Before we dive into the absurdity of creating a museum to display 50-year-old garbage, it’s worth explaining the history of the so-called “displaced Aurarians.” After a devastating flood in 1965 put most of Denver’s Auraria neighborhood underwater, the city decided to redevelop the area into a modern urban campus. While some residents resisted and were ultimately forced to leave, this is another instance of eminent domain run amuck and not another Trail of Tears.

It’s important to note here that the label “displaced Aurarians” applies to decedents, too. Because if you’re a woke liberal, you believe that victimhood not only defines the rest of your life but that it also gets passed down to the next generation. This is why decades after the displacement of these families, “campus leaders are undertaking a number of efforts to begin reparations and healing for the communities forced out.”

When we initially read this story in the spring our first thought was that CU Regent Nolbert Chavez, who is spearheading this project, is just another example of an opportunistic politician trying to earn his 15-minutes of fame, and it is most certainly that. However, the latest news of excavations at the site of this old neighborhood has taken this story deeper into the territory of the absurd.

Sure, it’s cool for the anthropology students that get to practice doing actual fieldwork. No doubt it’s more fun than sitting in class. But, do the rest of us really have to pretend like the stuff they find near the old trash pit and outhouse are museum-worthy?

Some of these so-called “displaced Aurarians” are still alive and can just tell us what their life was like before they relocated to a new house outside of a floodplain. It’s also such recent history that we know what kind of food people ate and what kind of clothes they wore, and it doesn’t sound like particularly interesting museum fodder.

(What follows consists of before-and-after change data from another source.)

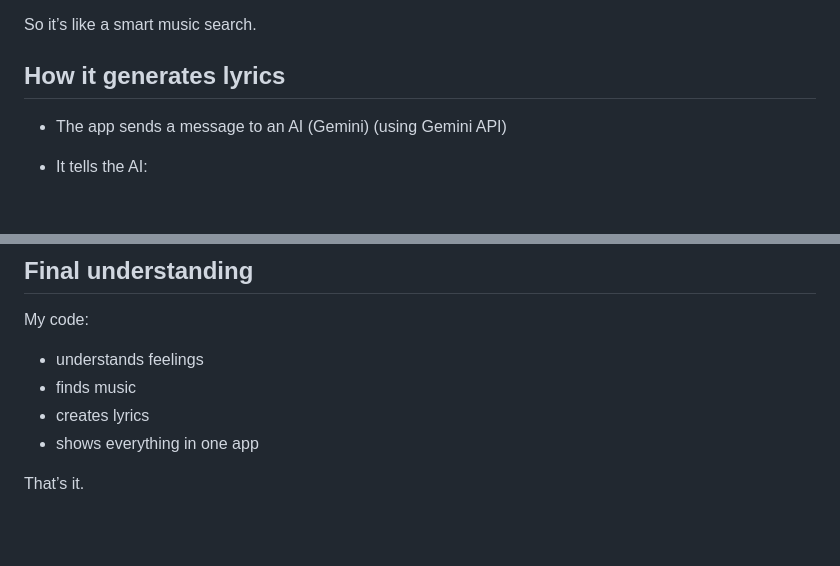
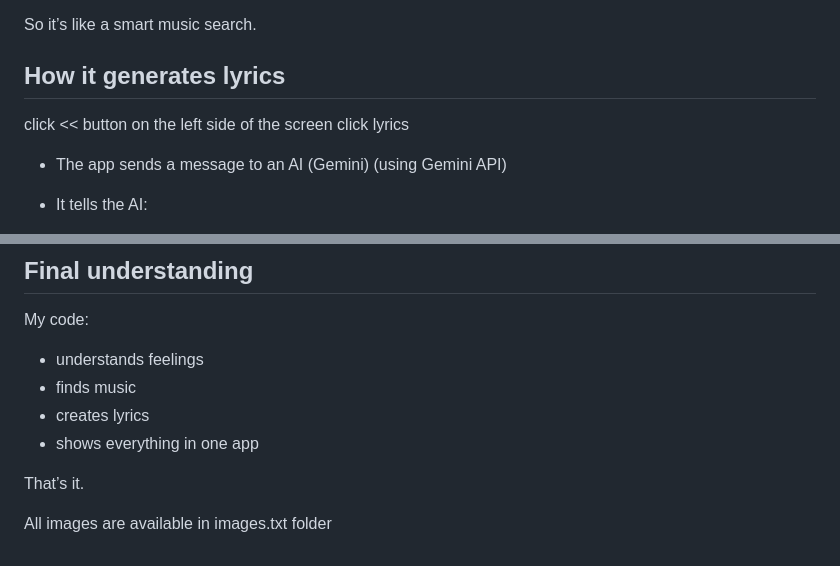
Before and after one commit to zaifatima/GENAI1, a Markdown page: grandma.md, 2 parts joined by grey strips. GitHub-like rendering; blank space fills up the shorter version.

```diff
--- a/grandma.md
+++ b/grandma.md
@@ -33,6 +33,7 @@ So it’s like a smart music search.
 
 
 ## How it generates lyrics
+click << button on the left side of the screen click lyrics
 
 * The app sends a message to an AI (Gemini) (using Gemini API)
 * It tells the AI:
@@ -230,3 +231,6 @@ My code:
 * shows everything in one app
 
 That’s it.
+
+
+All images are available in images.txt folder
```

It’s also weird and discriminatory to create a museum that focuses on just one ethnic group’s history in Auraria. The neighborhood was established by miners in 1858 and was home to many different groups of European immigrants long before Latinos started settling there in the 1920s. But we’re not holding our breath for that piece of earlier history to be included since it doesn’t fit into the woke narrative of the day.